# Aim of the exercise
When you reproduce these records, keep every word exactly and drop the images.

# Information

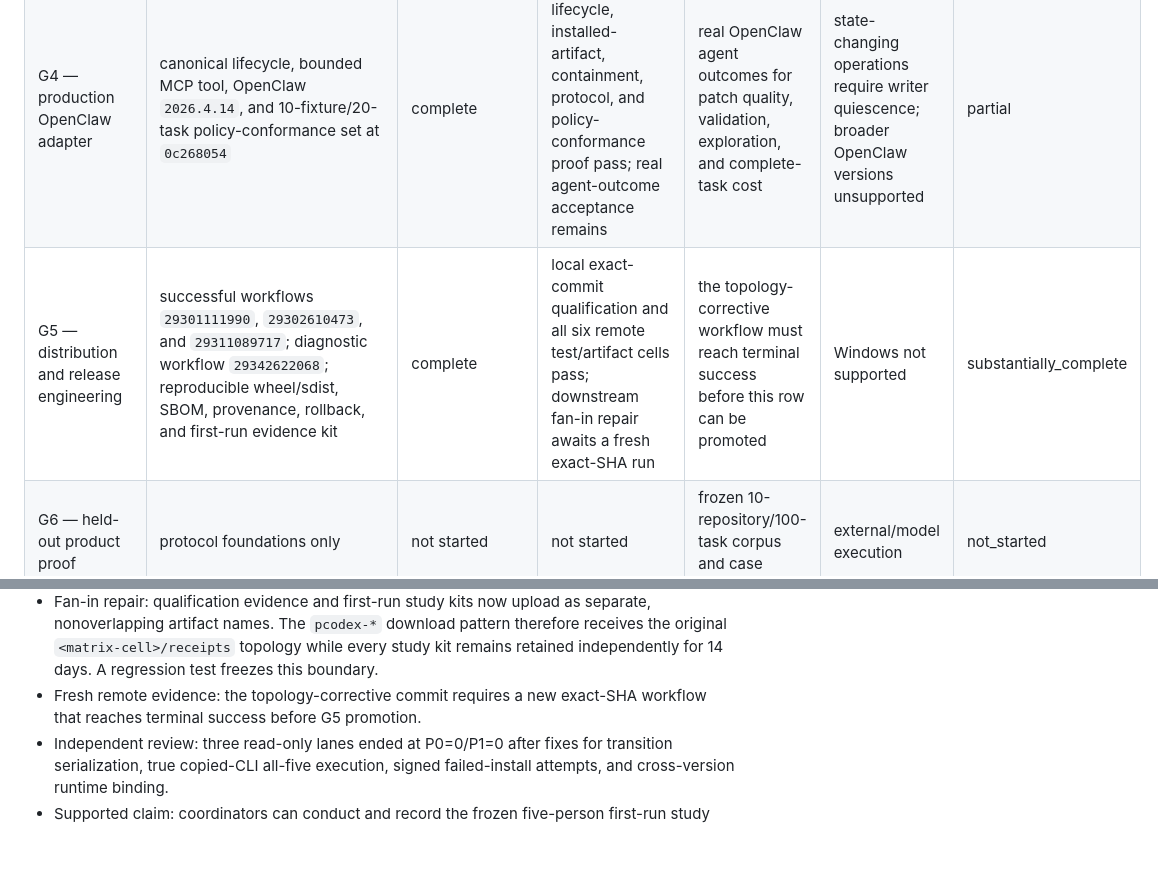
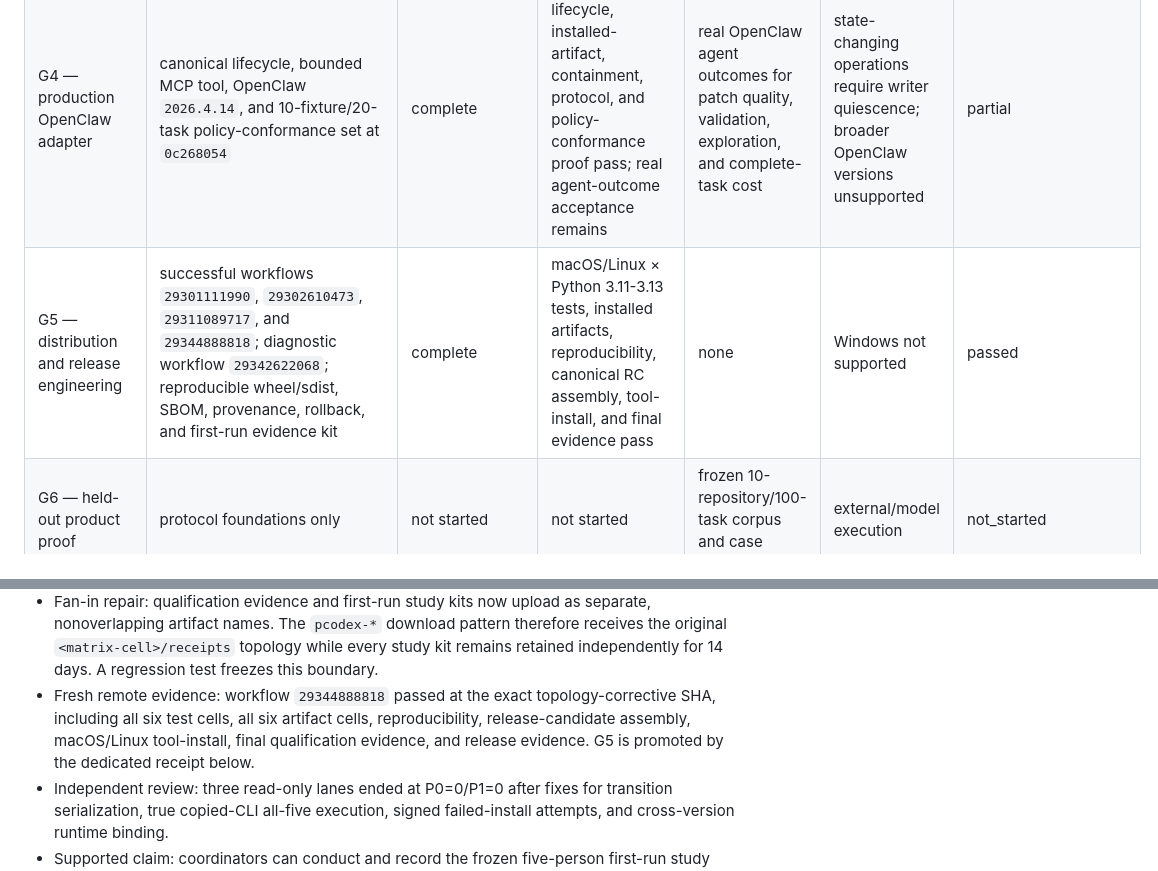
Before and after one commit to EXO-Robotics/premode-router, a Markdown page: docs/PRODUCT_READINESS_GATE_LEDGER.md, 2 parts joined by grey strips. Drawn GitHub-style; blank space fills up the shorter version.

```diff
--- a/docs/PRODUCT_READINESS_GATE_LEDGER.md
+++ b/docs/PRODUCT_READINESS_GATE_LEDGER.md
@@ -26,7 +26,7 @@ The gate authority is `docs/ROADMAP_TO_90.md`. Later evidence cannot compensate
 | G2-security | no-write receipts, containment, ownership, scanners | complete | macOS/Linux and Python 3.11-3.13 CI and Stage 2 clean-artifact proof pass | none | broader adversarial review continues | passed |
 | G3 — production Codex integration | canonical plugin lifecycle, bounded optional MCP, and Codex 0.143 discovery | complete | macOS/Linux wheel/sdist lifecycle, live discovery, workspace binding, protocol, containment, cancellation, shutdown, and sensitive-error checks pass | none | broader Codex versions are unsupported | passed |
 | G4 — production OpenClaw adapter | canonical lifecycle, bounded MCP tool, OpenClaw `2026.4.14`, and 10-fixture/20-task policy-conformance set at `0c268054` | complete | adapter lifecycle, installed-artifact, containment, protocol, and policy-conformance proof pass; real agent-outcome acceptance remains | real OpenClaw agent outcomes for patch quality, validation, exploration, and complete-task cost | state-changing operations require writer quiescence; broader OpenClaw versions unsupported | partial |
-| G5 — distribution and release engineering | successful workflows `29301111990`, `29302610473`, and `29311089717`; diagnostic workflow `29342622068`; reproducible wheel/sdist, SBOM, provenance, rollback, and first-run evidence kit | complete | local exact-commit qualification and all six remote test/artifact cells pass; downstream fan-in repair awaits a fresh exact-SHA run | the topology-corrective workflow must reach terminal success before this row can be promoted | Windows not supported | substantially_complete |
+| G5 — distribution and release engineering | successful workflows `29301111990`, `29302610473`, `29311089717`, and `29344888818`; diagnostic workflow `29342622068`; reproducible wheel/sdist, SBOM, provenance, rollback, and first-run evidence kit | complete | macOS/Linux × Python 3.11-3.13 tests, installed artifacts, reproducibility, canonical RC assembly, tool-install, and final evidence pass | none | Windows not supported | passed |
 | G6 — held-out product proof | protocol foundations only | not started | not started | frozen 10-repository/100-task corpus and case studies absent | external/model execution | not_started |
 
 ## Milestone receipts
@@ -86,7 +86,7 @@ The gate authority is `docs/ROADMAP_TO_90.md`. Later evidence cannot compensate
 - Diagnostic remote evidence: workflow `29341698377` correctly failed because a synthetic study receipt hardcoded Python `3.11.15`; the validator detected the mismatch on other matrix runtimes. The corrective commit derives the value from the exact kit-bound interpreter using the validator's controlled invocation.
 - Diagnostic remote evidence: workflow `29342622068` passed all six test cells and all six wheel/sdist qualification cells, then correctly blocked promotion when the reproducibility job found zero receipts. Combining the qualification root and first-run kit in one uploaded artifact added an extra directory level that violated the established fan-in topology; release-candidate, tool-install, and final evidence jobs were skipped.
 - Fan-in repair: qualification evidence and first-run study kits now upload as separate, nonoverlapping artifact names. The `pcodex-*` download pattern therefore receives the original `<matrix-cell>/receipts` topology while every study kit remains retained independently for 14 days. A regression test freezes this boundary.
-- Fresh remote evidence: the topology-corrective commit requires a new exact-SHA workflow that reaches terminal success before G5 promotion.
+- Fresh remote evidence: workflow `29344888818` passed at the exact topology-corrective SHA, including all six test cells, all six artifact cells, reproducibility, release-candidate assembly, macOS/Linux tool-install, final qualification evidence, and release evidence. G5 is promoted by the dedicated receipt below.
 - Independent review: three read-only lanes ended at P0=0/P1=0 after fixes for transition serialization, true copied-CLI all-five execution, signed failed-install attempts, and cross-version runtime binding.
 - Supported claim: coordinators can conduct and record the frozen five-person first-run study from the copied kit without a source checkout; final aggregate verification is independently repeated from the exact clean candidate checkout.
 - Unsupported claim: that five humans have completed the study or that its activation thresholds have passed.
```
Also changed, not shown: other parts of docs/PRODUCT_READINESS_GATE_LEDGER.md (+16 -1 lines).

# Exercise response
Before and after one commit to EXO-Robotics/premode-router, a Markdown page: docs/PRODUCT_READINESS_GATE_LEDGER.md, 2 parts joined by grey strips. Drawn GitHub-style; blank space fills up the shorter version.

```diff
--- a/docs/PRODUCT_READINESS_GATE_LEDGER.md
+++ b/docs/PRODUCT_READINESS_GATE_LEDGER.md
@@ -26,7 +26,7 @@ The gate authority is `docs/ROADMAP_TO_90.md`. Later evidence cannot compensate
 | G2-security | no-write receipts, containment, ownership, scanners | complete | macOS/Linux and Python 3.11-3.13 CI and Stage 2 clean-artifact proof pass | none | broader adversarial review continues | passed |
 | G3 — production Codex integration | canonical plugin lifecycle, bounded optional MCP, and Codex 0.143 discovery | complete | macOS/Linux wheel/sdist lifecycle, live discovery, workspace binding, protocol, containment, cancellation, shutdown, and sensitive-error checks pass | none | broader Codex versions are unsupported | passed |
 | G4 — production OpenClaw adapter | canonical lifecycle, bounded MCP tool, OpenClaw `2026.4.14`, and 10-fixture/20-task policy-conformance set at `0c268054` | complete | adapter lifecycle, installed-artifact, containment, protocol, and policy-conformance proof pass; real agent-outcome acceptance remains | real OpenClaw agent outcomes for patch quality, validation, exploration, and complete-task cost | state-changing operations require writer quiescence; broader OpenClaw versions unsupported | partial |
-| G5 — distribution and release engineering | successful workflows `29301111990`, `29302610473`, and `29311089717`; diagnostic workflow `29342622068`; reproducible wheel/sdist, SBOM, provenance, rollback, and first-run evidence kit | complete | local exact-commit qualification and all six remote test/artifact cells pass; downstream fan-in repair awaits a fresh exact-SHA run | the topology-corrective workflow must reach terminal success before this row can be promoted | Windows not supported | substantially_complete |
+| G5 — distribution and release engineering | successful workflows `29301111990`, `29302610473`, `29311089717`, and `29344888818`; diagnostic workflow `29342622068`; reproducible wheel/sdist, SBOM, provenance, rollback, and first-run evidence kit | complete | macOS/Linux × Python 3.11-3.13 tests, installed artifacts, reproducibility, canonical RC assembly, tool-install, and final evidence pass | none | Windows not supported | passed |
 | G6 — held-out product proof | protocol foundations only | not started | not started | frozen 10-repository/100-task corpus and case studies absent | external/model execution | not_started |
 
 ## Milestone receipts
@@ -86,7 +86,7 @@ The gate authority is `docs/ROADMAP_TO_90.md`. Later evidence cannot compensate
 - Diagnostic remote evidence: workflow `29341698377` correctly failed because a synthetic study receipt hardcoded Python `3.11.15`; the validator detected the mismatch on other matrix runtimes. The corrective commit derives the value from the exact kit-bound interpreter using the validator's controlled invocation.
 - Diagnostic remote evidence: workflow `29342622068` passed all six test cells and all six wheel/sdist qualification cells, then correctly blocked promotion when the reproducibility job found zero receipts. Combining the qualification root and first-run kit in one uploaded artifact added an extra directory level that violated the established fan-in topology; release-candidate, tool-install, and final evidence jobs were skipped.
 - Fan-in repair: qualification evidence and first-run study kits now upload as separate, nonoverlapping artifact names. The `pcodex-*` download pattern therefore receives the original `<matrix-cell>/receipts` topology while every study kit remains retained independently for 14 days. A regression test freezes this boundary.
-- Fresh remote evidence: the topology-corrective commit requires a new exact-SHA workflow that reaches terminal success before G5 promotion.
+- Fresh remote evidence: workflow `29344888818` passed at the exact topology-corrective SHA, including all six test cells, all six artifact cells, reproducibility, release-candidate assembly, macOS/Linux tool-install, final qualification evidence, and release evidence. G5 is promoted by the dedicated receipt below.
 - Independent review: three read-only lanes ended at P0=0/P1=0 after fixes for transition serialization, true copied-CLI all-five execution, signed failed-install attempts, and cross-version runtime binding.
 - Supported claim: coordinators can conduct and record the frozen five-person first-run study from the copied kit without a source checkout; final aggregate verification is independently repeated from the exact clean candidate checkout.
 - Unsupported claim: that five humans have completed the study or that its activation thresholds have passed.
```
Also changed, not shown: other parts of docs/PRODUCT_READINESS_GATE_LEDGER.md (+16 -1 lines).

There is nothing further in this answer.